I think we are all not indifferent to abandoned things. The Abandoned have some sort of a strong and complicated connection with our souls; some people get scared and try to escape their impressions, some fight with them and try to destroy or rebuild or just leave their own footprint on the abandoned site to prove that they’re stronger than this world. And some do not try to do anything – they just look and listen to the Abandoned, enjoying those impressions, feeling the real meaning of time. I am one of them.

London Postal Districts

The origins of the existing UK Postcode go back as far as the middle of the nineteenth century and arose from the rapid growth of London in the earlier years of that century. So rapid was this that the then Post Office could no longer regard the city as a single town from the viewpoint of sorting mail. Thus the division of London into Postal Districts in 1857-8 effectively divided the capital into smaller and semi-independent postal towns. Sir Rowland Hill, the designer of the first stamp and the man who introduced the uniform postal rate for the whole country, carved up London into eight such Districts.

Association of British Counties

The Association of British Counties (ABC) is a society dedicated to promoting awareness of the continuing importance of the 86 historic (or traditional) Counties of Great Britain. ABC believes that the Counties are an important part of the history, geography and cultural life of Great Britain. ABC contends that Britain needs a fixed popular geography, one divorced from the ever changing names and areas of local government but, instead, one rooted in history, public understanding and commonly held notions of cultural identity.

Old Maps
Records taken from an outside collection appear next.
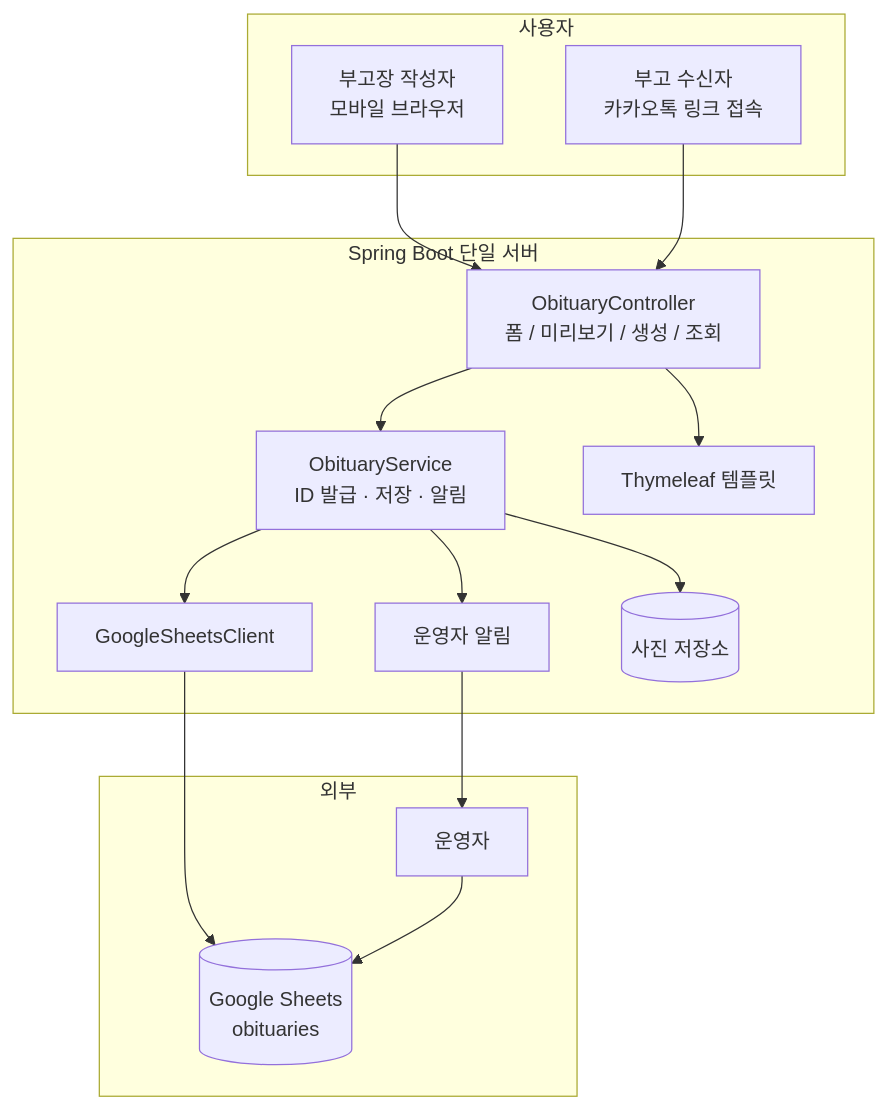
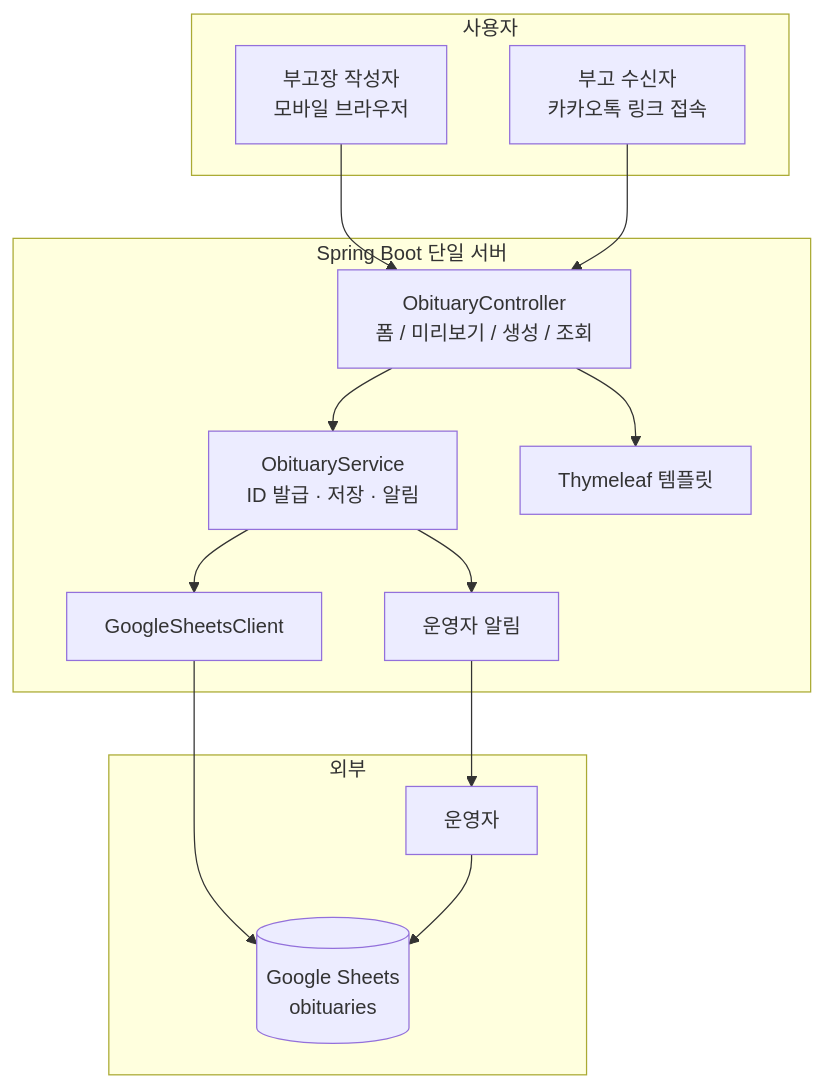
One commit to Choiulmu/obituary_maker changed the first of 4 diagrams in docs/architecture.md. Above: the diagram before and after it, drawn with Mermaid. The commit also changed other lines of this file and 2 other files, not shown here.

````diff
--- a/docs/architecture.md
+++ b/docs/architecture.md
@@ -55,32 +54,30 @@
 ```mermaid
 flowchart TB
     subgraph client [사용자]
         writer[부고장 작성자<br/>모바일 브라우저]
         reader[부고 수신자<br/>카카오톡 링크 접속]
     end
 
     subgraph app [Spring Boot 단일 서버]
         controller[ObituaryController<br/>폼 / 미리보기 / 생성 / 조회]
         service[ObituaryService<br/>ID 발급 · 저장 · 알림]
         sheets[GoogleSheetsClient]
         notifier[운영자 알림]
         thymeleaf[Thymeleaf 템플릿]
-        files[(사진 저장소)]
     end
 
     subgraph external [외부]
         gsheet[(Google Sheets<br/>obituaries)]
         admin[운영자]
     end
 
     writer --> controller
     reader --> controller
     controller --> service
     controller --> thymeleaf
     service --> sheets
     service --> notifier
-    service --> files
     sheets --> gsheet
     notifier --> admin
     admin --> gsheet
 ```
````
Old-Maps is the UK’s most comprehensive historical map archive comprising site centred historical maps covering England, Wales and Scotland. We provide a complete step by step picture of land use changes that have taken place from the mid-19th Century onwards, from OS County Series, OS Town Plans and post-war National Grid mapping to unique Russian Maps of UK target locations from the cold-war era.

CIA – The World Factbook: United Kingdom

Great Britain, the dominant industrial and maritime power of the 19th century, played a leading role in developing parliamentary democracy and in advancing literature and science. At its zenith, the British Empire stretched over one-fourth of the earth’s surface. The first half of the 20th century saw the UK’s strength seriously depleted in two World Wars. The second half witnessed the dismantling of the Empire and the UK rebuilding itself into a modern and prosperous European nation. As one of five permanent members of the UN Security Council, a founding member of NATO, and of the Commonwealth, the UK pursues a global approach to foreign policy; it currently is weighing the degree of its integration with continental Europe. A member of the EU, it chose to remain outside of the European Monetary Union for the time being. Constitutional reform is also a significant issue in the UK. Regional assemblies with varying degrees of power opened in Scotland, Wales, and Northern Ireland in 1999.